Google Play Store Is Now Selling Devices Directly To Customers

It’s not just about books, apps and audio now — the Google Play store unveiled its “Devices” section today, where it’s selling the unlocked GSM version of the Samsung Galaxy Nexus. This new section of the store will offer hardware directly to customers, something the company tried to do before with “eh” results.

TechCrunch says Google’s attempt to sell the unlocked, unsubsidized Nexus One didn’t work out so well in 2010, and instead, T-Mobile sold the handset at Best Buy stores.

So if something goes wrong with the phone you buy from Google, who do you contact for help — Google or your wireless provider?

Andy Rubin, Google’s SVP of Mobile and Digital Content says the company has “implemented new customer support services to improve the purchasing experience on Google Play,” but for service and provisioning, customers will have to deal with their carriers.

With an entire new division in the Google Play Store, that must mean other devices will be sold by Google, right? After all, as TechCrunch notes, it’s Devices, not Device. Tablets would be a good bet for the next offering, but as Google is staying mum, we’ll just have to wait and see.

Google Opens New ‘Devices’ Section In The Google Play Store To Sell The Unlocked Galaxy Nexus [TechCrunch]


Edit Your Comment

  1. Loias supports harsher punishments against corporations says:

    Why would I work with my carrier if there is something wrong with the phone itself? Especially if service and product are purchased by separate companies.

    • scoutermac says:

      Depends on what the issue is. If it is service related your wireless provider. If it is with the phone itself google or replace it.

    • Geekybiker says:

      Because they love to play the game of ‘pass the buck’. Oh no sir, it couldn’t possibly be our service. We see you are using a non-branded device. It must be at fault.

  2. golddog says:

    Work with your carrier. Yeah right. T-mobile denies the existence of the Nexus One every chance they get. It was a great phone but you were screwed if it broke. Support looked like this:
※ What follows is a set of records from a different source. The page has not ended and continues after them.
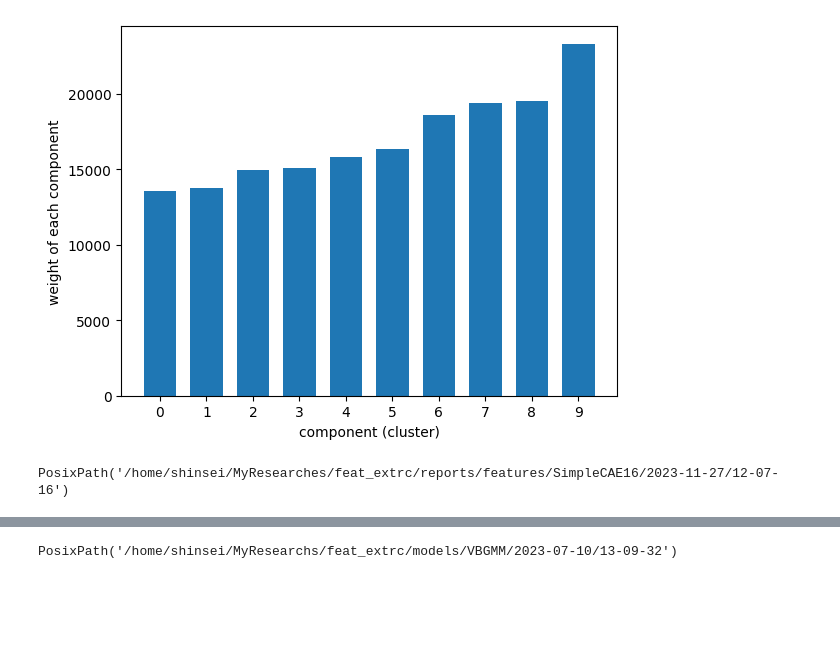
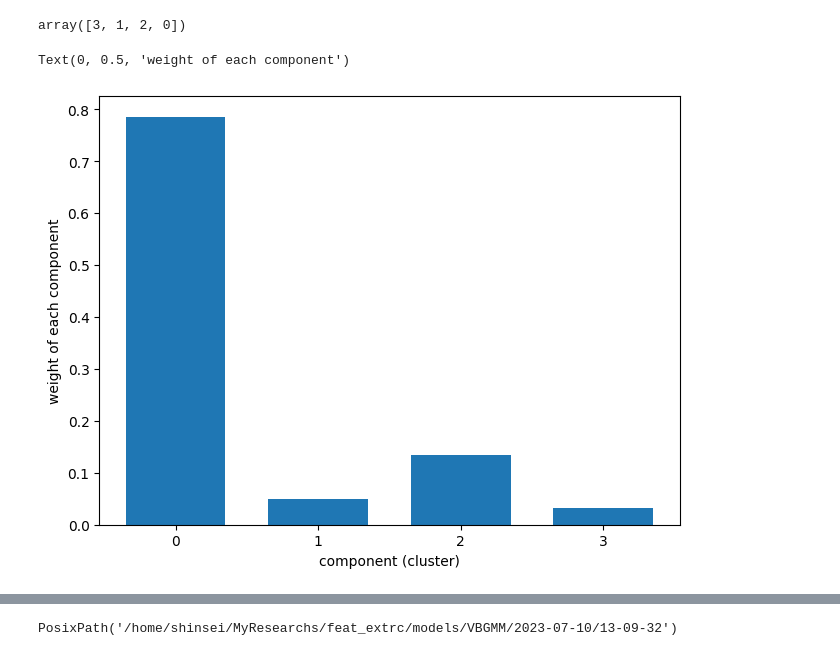
Before and after one commit to RyuichiShinseiB/Feature_extraction, a Jupyter notebook: notebooks/VBGMM_clustering.ipynb, the cells around one changed output, grey strips where cells are left out. Saved outputs shown, nothing was run; the diff lists cells and outputs as text; code cells hidden in the pictures; blank space fills up the shorter version.

```diff
--- a/notebooks/VBGMM_clustering.ipynb
+++ b/notebooks/VBGMM_clustering.ipynb
@@ -79,14 +117,0 @@ X_check_pca = pca.transform(X_check_std)
-# %%
-cumsum_contrb_rate = pca.explained_variance_ratio_.cumsum()
-num_use_features = cumsum_contrb_rate[cumsum_contrb_rate < 0.5].shape[0]
-print(num_use_features)
-
-fig = plt.figure()
-ax = fig.add_subplot(1,1,1)
-ax.plot(range(X_train.shape[1]+1), [0]+list(cumsum_contrb_rate))
-ax.set_xlabel('Number of principal components')
-ax.set_ylabel('Cumulative contribution rate')
-ax.set_yticks(np.arange(0., 1.1, 0.1))
-ax.grid()
-fig.tight_layout()
-plt.show()
@@ -176,0 +227,19 @@ Initialization converged: False
+# %%
+clusterized_datetime = datetime.datetime.now()
+nc = 4
+max_iter = 1000
+
+clustering_type = f'vbgmm_pca_{num_use_features}_{nc}clusters'
+print(clustering_type)
+
+vbgmm_train_pca = BayesianGaussianMixture(
+    n_components=nc,
+    max_iter=max_iter,
+    n_init=10,
+    init_params="k-means++",
+
+    verbose=1,
+    verbose_interval=50,
+    random_state=42,
+)
+y_train_pca = vbgmm_train_pca.fit_predict(X_train_pca[:,:num_use_features])
@@ -176,0 +270,4 @@ Initialization converged: False
+# %%
+rank_of_cluster_train_pca
+# %% [output]
+array([3, 1, 2, 0])
@@ -177,15 +300,10 @@ Initialization converged: False
 # %%
-hist, bin_edges = np.histogram(y_train_pca_sorted_cluster)
-
-fig = plt.figure()
+clusters = tuple(range(nc))
+fig = plt.figure(layout="constrained")
 ax = fig.add_subplot(1,1,1)
-plt.bar(x_tick, hist, width=0.7, tick_label=x_tick)
-plt.xlabel('component (cluster)')
-plt.ylabel('weight of each component')
-plt.show()
+ax.bar(clusters, vbgmm_train_pca.weights_, width=0.7, tick_label=clusters)
+ax.set_xlabel('component (cluster)')
+ax.set_ylabel('weight of each component')
 # %% [output]
+Text(0, 0.5, 'weight of each component')
-[figure, old version]
+[figure, new version]
-# %%
-feature_pardir
-# %% [output]
-PosixPath('/home/shinsei/MyResearches/feat_extrc/reports/features/SimpleCAE16/2023-11-27/12-07-16')
```
Also changed, not shown: parts of 43 cells of this notebook.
    Check Google Forums (get told to call T-Mo) -> Call T-Mo (get told to call HTC) -> Call HTC (get told to call Google) -> Check Google Forums -> Rinse -> Repeat.
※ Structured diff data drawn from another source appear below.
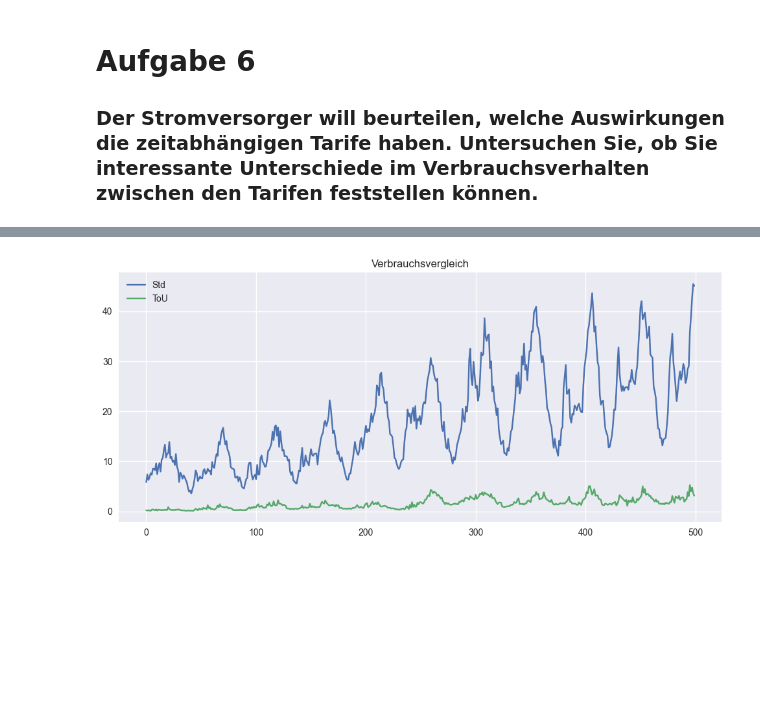
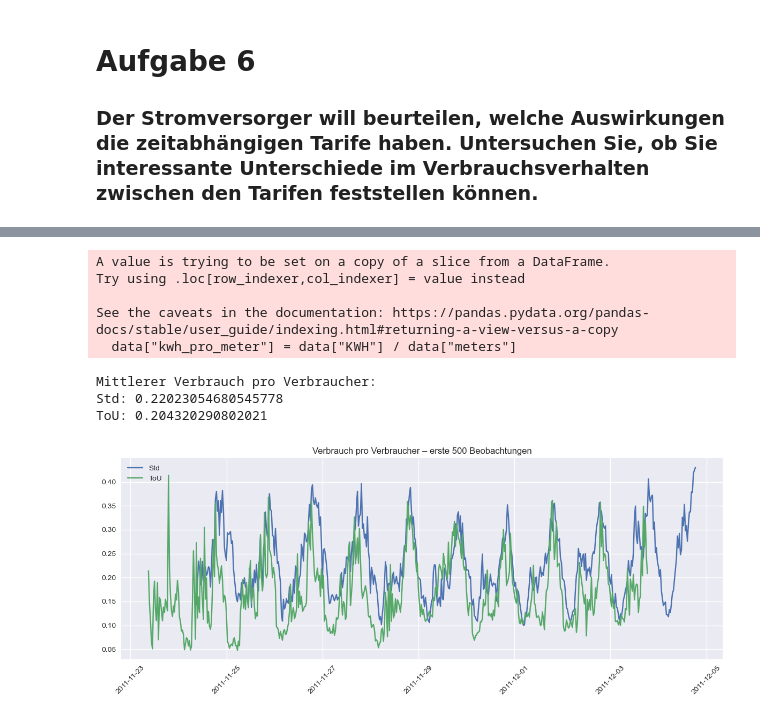
Before and after one commit to NicoBrn03/DaBi-Projektarbeit, a Jupyter notebook: Arbeitsblatt 1 .ipynb, the cells around one changed output, grey strips where cells are left out. Cells and saved outputs as stored; diff of their text form; code cells hidden in the pictures; blank space fills up the shorter version.

```diff
--- a/Arbeitsblatt 1 .ipynb
+++ b/Arbeitsblatt 1 .ipynb
@@ -231,3 +235,12 @@ Rest: 0.14287645461551665
+# %%
+# Verbrauch pro Verbraucher berechnen
+data["kwh_pro_meter"] = data["KWH"] / data["meters"]
+# %% [output]
+A value is trying to be set on a copy of a slice from a DataFrame.
+Try using .loc[row_indexer,col_indexer] = value instead
+
+See the caveats in the documentation: https://pandas.pydata.org/pandas-docs/stable/user_guide/indexing.html#returning-a-view-versus-a-copy
+  data["kwh_pro_meter"] = data["KWH"] / data["meters"]
 # %%
 # daten trennen
 
@@ -236,14 +249,25 @@ tou = data[data["rate"] == "ToU"]
 # %%
 # durchschnittsverbrauch
 
-std_mean = std["KWH"].mean()
-tou_mean = tou["KWH"].mean()
+std_mean = std["kwh_pro_meter"].mean()
+tou_mean = tou["kwh_pro_meter"].mean()
+
+print("Mittlerer Verbrauch pro Verbraucher:")
+print("Std:", std_mean)
+print("ToU:", tou_mean)
+# %% [output]
+Mittlerer Verbrauch pro Verbraucher:
+Std: 0.22023054680545778
+ToU: 0.204320290802021
 # %%
+# Zeitverlauf der ersten 500 Beobachtungen
 plt.figure(figsize=(12,5))
-plt.plot(std["KWH"].values[:500], label="Std")
-plt.plot(tou["KWH"].values[:500], label="ToU")
+plt.plot(std.index[:500], std["kwh_pro_meter"].iloc[:500], label="Std")
+plt.plot(tou.index[:500], tou["kwh_pro_meter"].iloc[:500], label="ToU")
 plt.legend()
-plt.title("Verbrauchsvergleich")
+plt.title("Verbrauch pro Verbraucher – erste 500 Beobachtungen")
+plt.xticks(rotation=45)
+plt.tight_layout()
 plt.show()
 # %% [output]
-[figure, old version]
+[figure, new version]
```
Also changed, not shown: parts of 9 cells of this notebook.
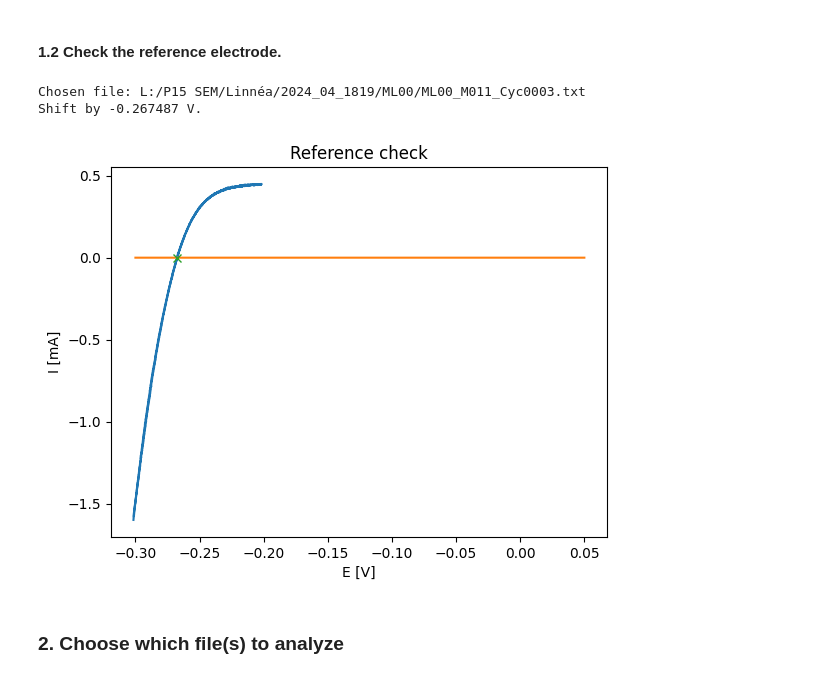
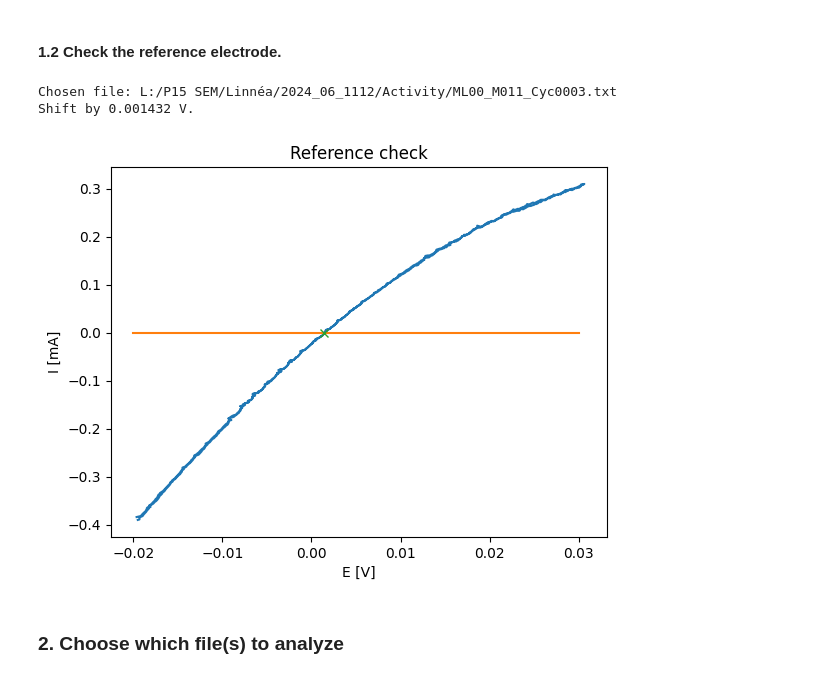
Before and after one commit to linneabjork/RDE_analysis, a Jupyter notebook: run_activity.ipynb, the cells around one changed output. Cells and saved outputs as stored; diff of their text form; code cells hidden in the pictures.

```diff
--- a/run_activity.ipynb
+++ b/run_activity.ipynb
@@ -26,33 +24,36 @@ The autoreload extension is already loaded. To reload it, use:
 # %% [markdown]
 #### 1.1 Introducting experimental parameters.
 # %%
+# Variables
 A_geo = 0.196               # cm2
 loading = 10                # ug/cm2
 ir_comp = 26                # ohm
+scan_rate = 0.05            # V/s for CO stripping
+index = 10                  # number of lines of info to be removed
+
+Pt_mass = loading * A_geo   # ug
+
+# Constants (for ORR, 0.1 M HClO4)
 charge_ecsa = 0.000210      # C/cm2
-Pt_mass = loading * A_geo   # ug
-scan_rate = 0.05            # V/s for CO stripping
 F = 96485                   # C/mol, Faraday constant
 D02 = 0.000019              # cm2/s, diffusion constant O2
 C_R = 0.0000012             # mol/cm3, analyte concentration
 nu = 0.01                   # cm2/s, viscosity
-
-index = 9                 # number of lines of info to be removed
 # %% [markdown]
 #### 1.2 Check the reference electrode.
 # %%
 %autoreload
 H2_file = filedialog.askopenfilename(title="Choose the file with CV under hydrogen.")
-V, I = get_voltage_current(H2_file, index)
+ref_V, ref_I = get_voltage_current(H2_file, index)
 print("Chosen file:",H2_file)
 
-x_lower_limit = -0.3
-x_upper_limit = 0.05
-reference = reference_check(V, I, x_lower_limit, x_upper_limit)
+x_lower_limit = -0.02
+x_upper_limit = 0.03
+reference = reference_check(ref_V, ref_I, x_lower_limit, x_upper_limit)
 # %% [output]
-Chosen file: L:/P15 SEM/Linnéa/2024_04_1819/ML00/ML00_M011_Cyc0003.txt
-Shift by -0.267487 V.
+Chosen file: L:/P15 SEM/Linnéa/2024_06_1112/Activity/ML00_M011_Cyc0003.txt
+Shift by 0.001432 V.
-[figure, old version]
+[figure, new version]
 # %% [markdown]
 ### 2. Choose which file(s) to analyze
 # %% [markdown]
```
Also changed, not shown: parts of 14 cells of this notebook.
    I think Google is generally alright but they need to stay out of hardware until they can support it decently.

  3. CommonSense(ಠ_ಠ) says:
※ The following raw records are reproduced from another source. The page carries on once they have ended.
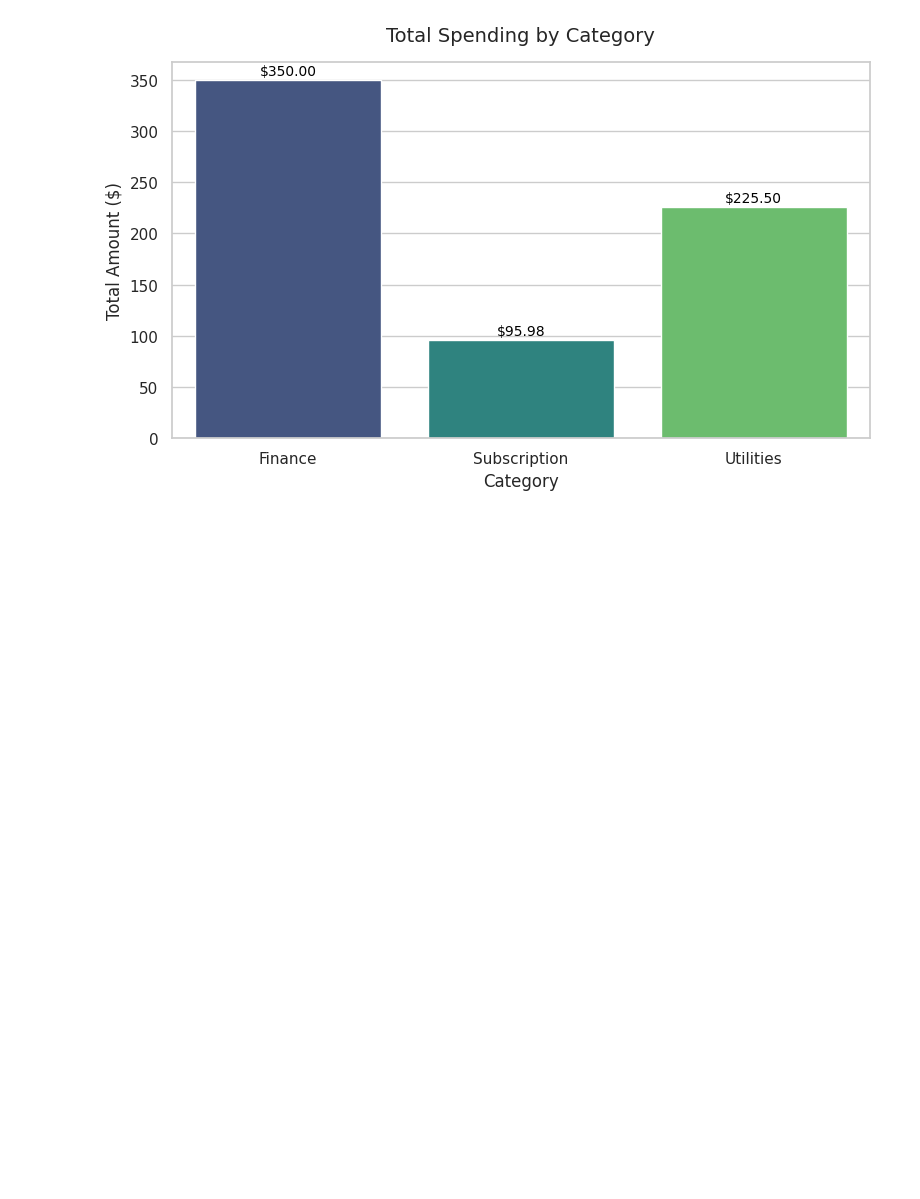
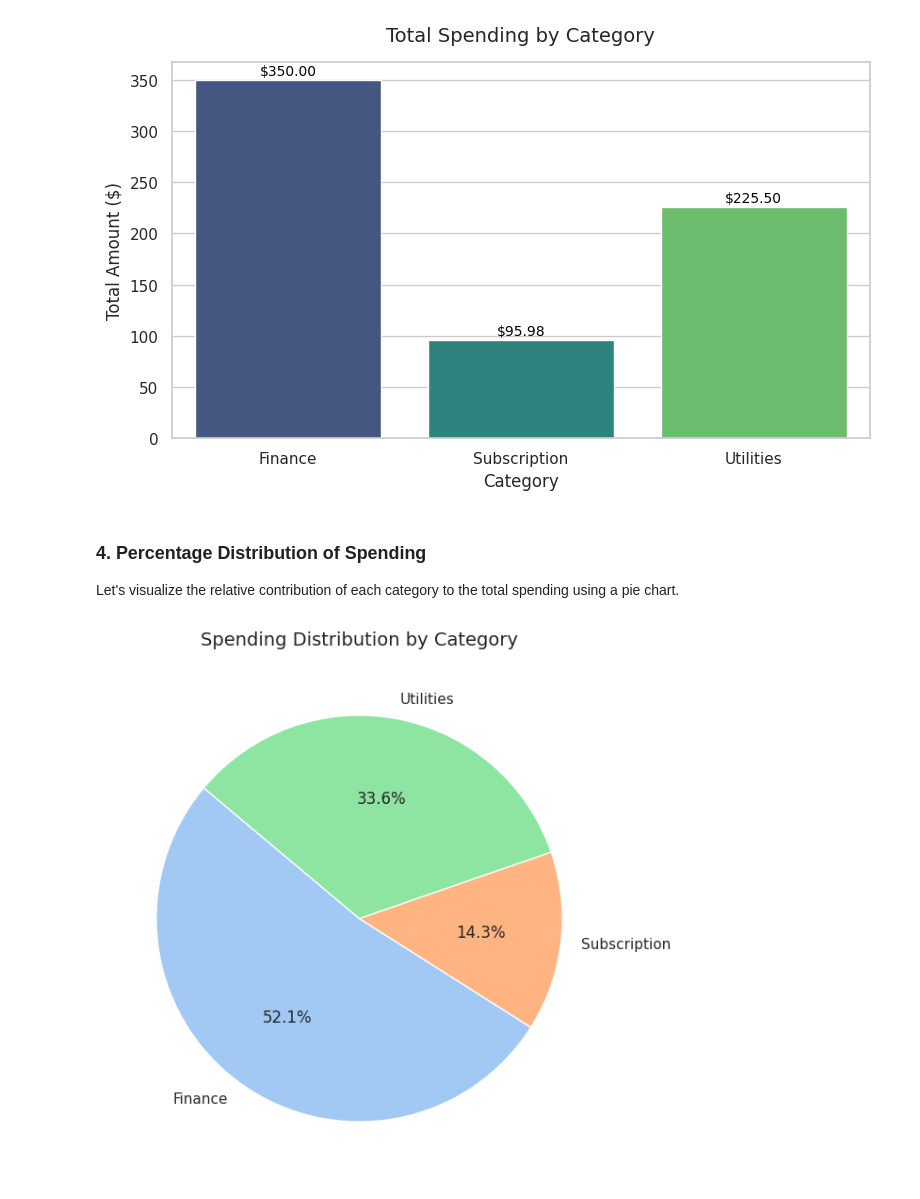
Before and after one commit to JacekDrzycimski/6tunnel, a Jupyter notebook: Bills_1.ipynb, the cells around one changed output. Cells and saved outputs as stored; diff of their text form; code cells hidden in the pictures; blank space fills up the shorter version.

```diff
--- a/Bills_1.ipynb
+++ b/Bills_1.ipynb
@@ -105,3 +105,28 @@ plt.savefig('spending_by_category.png', dpi=300)
 plt.show()
 # %% [output]
 [figure]
+# %% [markdown]
+### 4. Percentage Distribution of Spending
+Let's visualize the relative contribution of each category to the total spending using a pie chart.
+# %%
+plt.figure(figsize=(7, 7))
+
+# Create a pie chart
+plt.pie(
+    category_summary['Total_Amount'],
+    labels=category_summary['Category'],
+    autopct='%1.1f%%',
+    startangle=140,
+    colors=sns.color_palette('pastel')[0:len(category_summary)]
+)
+
+# Add a title
+plt.title('Spending Distribution by Category', fontsize=14, pad=15)
+
+# Save the plot as a PNG file
+plt.savefig('spending_distribution_pie.png', dpi=300)
+
+# Display the plot
+plt.show()
+# %% [output]
+[figure, added]
```
Also changed, not shown: parts of 5 cells of this notebook.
    “So if something goes wrong with the phone you buy from Google, who do you contact for help ‚Äî Google or your wireless provider?”
    Really you have to ask this?
    It has always been this way.

    Even if you get a subsized phone the manufacture warranty all you get with the phone unless you buy insurance.

    Such a silly question to ask when everyone already knows the answer.

    • incident_man says:

      When I had a problem with a Samsung I bought through US Cellular, they sent it off to repair, and issued me a loaner phone while mine was being repaired…..all on their dime. Of course the phone was still under warranty, but I didn’t have insurance.

  4. parliboy says:

    Let me know if they get Google TV right. I might start to care about this.

  5. evilpete says:

    At&t will love this…

  6. BurtReynolds says:

    Start selling the Verizon Galaxy Nexus and you might have a customer. Although it is tempting to buy one and defect to Straight Talk.

  7. Important Business Man (Formerly Will Print T-shirts For Food) says:

    Wait, that means that Google will actually need to start interacting with their customers. This is probably a myth.

  8. Applekid ┬──┬ ノ( ゜-゜ノ) says:

    Honestly, when the Nexus One was for sale, I wasn’t convinced smartphones had anything I wanted to be a part of.

    I later decided I wanted in, and I had a tab open ready to buy. The next day I was actually going to buy but that was the day they announced they stopped taking orders.

    I wound up getting the Nexus S, but wincing walking in to Best Buy to get it, so, just leave it open for when I’m ready for the next unlocked phone and I’m on it like white on rice

  9. Geekybiker says:

    The best part of this is it shows that the $550-600 ‘retail’ price of an unsubsidized phone is a crock. I’d rather by my phones unentangled by contracts and be able to switch service at any time when they displease me.

    • mianne prays her parents outlive the TSA says:

      No guarantees that the phones are equivalent in features however.

      But you are correct. The prices on identical models are anything but consistent. My current phone is the Samsung Exhibit II 4G. Tmobile sells it retails for $330. ($300 off after rebate with a 2-year contract.) I bought the prepaid version for $200 retail. Seems then that $200 is the real retail price, and there’s an extra $130 tax as a reverse incentive to lock people into a contract.